> **Work request**
Write out each record exactly as given, but do not include the pictures.

> **Exercise materials**
----
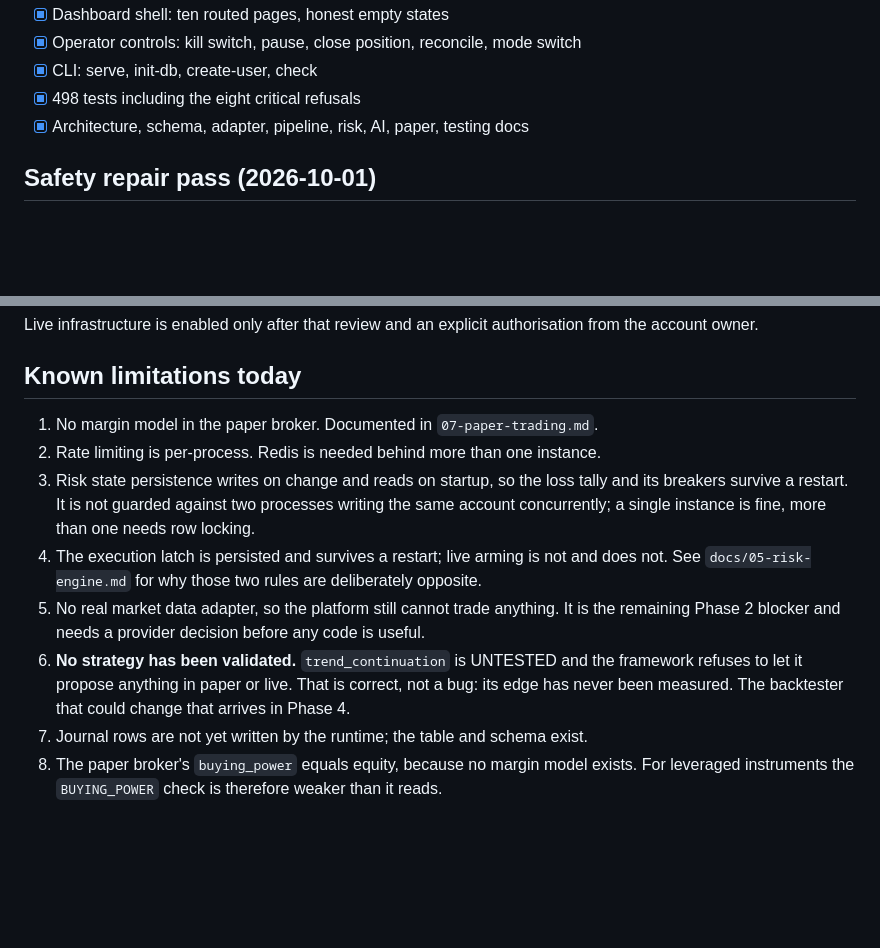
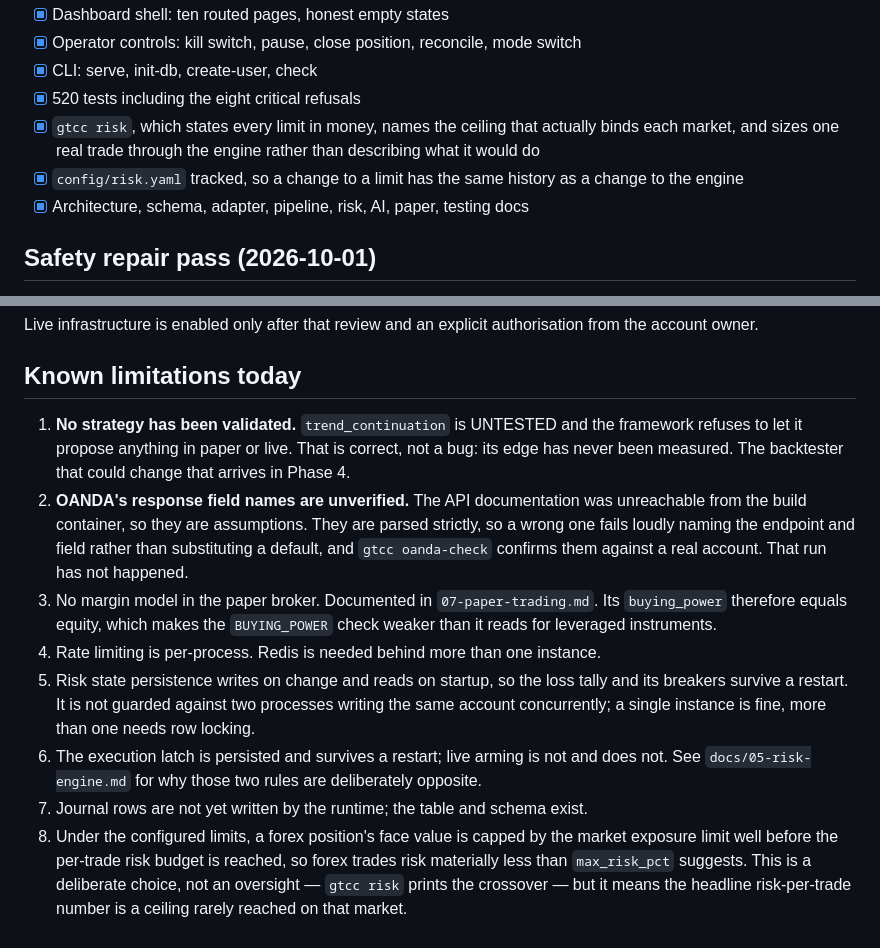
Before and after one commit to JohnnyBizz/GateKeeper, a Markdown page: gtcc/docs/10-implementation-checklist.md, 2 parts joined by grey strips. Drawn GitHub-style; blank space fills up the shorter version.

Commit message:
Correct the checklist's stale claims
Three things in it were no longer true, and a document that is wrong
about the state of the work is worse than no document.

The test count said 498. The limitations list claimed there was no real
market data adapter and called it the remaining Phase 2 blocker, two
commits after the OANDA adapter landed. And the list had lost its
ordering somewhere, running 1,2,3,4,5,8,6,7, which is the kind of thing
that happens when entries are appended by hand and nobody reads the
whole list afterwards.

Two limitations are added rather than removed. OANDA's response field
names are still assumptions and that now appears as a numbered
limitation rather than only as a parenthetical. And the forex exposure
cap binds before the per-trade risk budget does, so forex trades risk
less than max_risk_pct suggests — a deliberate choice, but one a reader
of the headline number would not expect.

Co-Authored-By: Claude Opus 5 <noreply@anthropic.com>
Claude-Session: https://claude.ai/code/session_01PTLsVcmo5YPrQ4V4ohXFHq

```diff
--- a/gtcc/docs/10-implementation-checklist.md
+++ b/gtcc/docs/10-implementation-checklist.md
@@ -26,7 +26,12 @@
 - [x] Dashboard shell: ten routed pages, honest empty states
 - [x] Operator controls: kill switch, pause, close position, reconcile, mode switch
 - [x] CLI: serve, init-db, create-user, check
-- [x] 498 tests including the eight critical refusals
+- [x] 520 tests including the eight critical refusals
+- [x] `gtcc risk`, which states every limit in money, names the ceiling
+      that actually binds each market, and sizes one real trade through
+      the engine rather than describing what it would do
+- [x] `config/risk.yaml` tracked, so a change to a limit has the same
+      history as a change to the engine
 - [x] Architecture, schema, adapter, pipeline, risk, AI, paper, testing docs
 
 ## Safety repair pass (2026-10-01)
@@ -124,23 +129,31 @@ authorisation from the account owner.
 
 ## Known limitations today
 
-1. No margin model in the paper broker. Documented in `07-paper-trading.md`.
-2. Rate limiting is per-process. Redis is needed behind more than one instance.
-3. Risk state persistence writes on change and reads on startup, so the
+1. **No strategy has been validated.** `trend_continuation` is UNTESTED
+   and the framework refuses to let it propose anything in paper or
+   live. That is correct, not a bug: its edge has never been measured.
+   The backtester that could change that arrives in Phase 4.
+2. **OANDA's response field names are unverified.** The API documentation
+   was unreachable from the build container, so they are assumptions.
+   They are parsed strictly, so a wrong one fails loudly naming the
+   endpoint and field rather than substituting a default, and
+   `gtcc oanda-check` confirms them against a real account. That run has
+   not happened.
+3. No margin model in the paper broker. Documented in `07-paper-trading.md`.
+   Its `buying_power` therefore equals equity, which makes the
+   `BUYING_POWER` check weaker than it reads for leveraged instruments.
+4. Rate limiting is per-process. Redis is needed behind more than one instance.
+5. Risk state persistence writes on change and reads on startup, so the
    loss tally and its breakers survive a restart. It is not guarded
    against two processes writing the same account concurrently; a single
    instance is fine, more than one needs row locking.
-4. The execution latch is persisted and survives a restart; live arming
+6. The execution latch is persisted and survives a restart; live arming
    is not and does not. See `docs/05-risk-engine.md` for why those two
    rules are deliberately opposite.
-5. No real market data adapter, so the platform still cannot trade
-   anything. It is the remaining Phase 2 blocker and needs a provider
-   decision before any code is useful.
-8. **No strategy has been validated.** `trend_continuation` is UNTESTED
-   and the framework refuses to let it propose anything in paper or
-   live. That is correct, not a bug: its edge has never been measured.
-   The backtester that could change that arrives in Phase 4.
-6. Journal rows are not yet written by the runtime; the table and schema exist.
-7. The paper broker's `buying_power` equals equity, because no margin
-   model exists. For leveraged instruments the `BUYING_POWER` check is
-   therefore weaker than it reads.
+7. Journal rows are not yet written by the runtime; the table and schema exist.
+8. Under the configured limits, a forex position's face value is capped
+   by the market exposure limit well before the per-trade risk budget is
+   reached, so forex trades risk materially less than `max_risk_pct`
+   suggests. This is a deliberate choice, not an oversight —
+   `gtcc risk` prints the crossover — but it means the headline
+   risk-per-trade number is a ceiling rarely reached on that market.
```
----
> **Task solution**
Before and after one commit to JohnnyBizz/GateKeeper, a Markdown page: gtcc/docs/10-implementation-checklist.md, 2 parts joined by grey strips. Drawn GitHub-style; blank space fills up the shorter version.

Commit message:
Correct the checklist's stale claims
Three things in it were no longer true, and a document that is wrong
about the state of the work is worse than no document.

The test count said 498. The limitations list claimed there was no real
market data adapter and called it the remaining Phase 2 blocker, two
commits after the OANDA adapter landed. And the list had lost its
ordering somewhere, running 1,2,3,4,5,8,6,7, which is the kind of thing
that happens when entries are appended by hand and nobody reads the
whole list afterwards.

Two limitations are added rather than removed. OANDA's response field
names are still assumptions and that now appears as a numbered
limitation rather than only as a parenthetical. And the forex exposure
cap binds before the per-trade risk budget does, so forex trades risk
less than max_risk_pct suggests — a deliberate choice, but one a reader
of the headline number would not expect.

Co-Authored-By: Claude Opus 5 <noreply@anthropic.com>
Claude-Session: https://claude.ai/code/session_01PTLsVcmo5YPrQ4V4ohXFHq

```diff
--- a/gtcc/docs/10-implementation-checklist.md
+++ b/gtcc/docs/10-implementation-checklist.md
@@ -26,7 +26,12 @@
 - [x] Dashboard shell: ten routed pages, honest empty states
 - [x] Operator controls: kill switch, pause, close position, reconcile, mode switch
 - [x] CLI: serve, init-db, create-user, check
-- [x] 498 tests including the eight critical refusals
+- [x] 520 tests including the eight critical refusals
+- [x] `gtcc risk`, which states every limit in money, names the ceiling
+      that actually binds each market, and sizes one real trade through
+      the engine rather than describing what it would do
+- [x] `config/risk.yaml` tracked, so a change to a limit has the same
+      history as a change to the engine
 - [x] Architecture, schema, adapter, pipeline, risk, AI, paper, testing docs
 
 ## Safety repair pass (2026-10-01)
@@ -124,23 +129,31 @@ authorisation from the account owner.
 
 ## Known limitations today
 
-1. No margin model in the paper broker. Documented in `07-paper-trading.md`.
-2. Rate limiting is per-process. Redis is needed behind more than one instance.
-3. Risk state persistence writes on change and reads on startup, so the
+1. **No strategy has been validated.** `trend_continuation` is UNTESTED
+   and the framework refuses to let it propose anything in paper or
+   live. That is correct, not a bug: its edge has never been measured.
+   The backtester that could change that arrives in Phase 4.
+2. **OANDA's response field names are unverified.** The API documentation
+   was unreachable from the build container, so they are assumptions.
+   They are parsed strictly, so a wrong one fails loudly naming the
+   endpoint and field rather than substituting a default, and
+   `gtcc oanda-check` confirms them against a real account. That run has
+   not happened.
+3. No margin model in the paper broker. Documented in `07-paper-trading.md`.
+   Its `buying_power` therefore equals equity, which makes the
+   `BUYING_POWER` check weaker than it reads for leveraged instruments.
+4. Rate limiting is per-process. Redis is needed behind more than one instance.
+5. Risk state persistence writes on change and reads on startup, so the
    loss tally and its breakers survive a restart. It is not guarded
    against two processes writing the same account concurrently; a single
    instance is fine, more than one needs row locking.
-4. The execution latch is persisted and survives a restart; live arming
+6. The execution latch is persisted and survives a restart; live arming
    is not and does not. See `docs/05-risk-engine.md` for why those two
    rules are deliberately opposite.
-5. No real market data adapter, so the platform still cannot trade
-   anything. It is the remaining Phase 2 blocker and needs a provider
-   decision before any code is useful.
-8. **No strategy has been validated.** `trend_continuation` is UNTESTED
-   and the framework refuses to let it propose anything in paper or
-   live. That is correct, not a bug: its edge has never been measured.
-   The backtester that could change that arrives in Phase 4.
-6. Journal rows are not yet written by the runtime; the table and schema exist.
-7. The paper broker's `buying_power` equals equity, because no margin
-   model exists. For leveraged instruments the `BUYING_POWER` check is
-   therefore weaker than it reads.
+7. Journal rows are not yet written by the runtime; the table and schema exist.
+8. Under the configured limits, a forex position's face value is capped
+   by the market exposure limit well before the per-trade risk budget is
+   reached, so forex trades risk materially less than `max_risk_pct`
+   suggests. This is a deliberate choice, not an oversight —
+   `gtcc risk` prints the crossover — but it means the headline
+   risk-per-trade number is a ceiling rarely reached on that market.
```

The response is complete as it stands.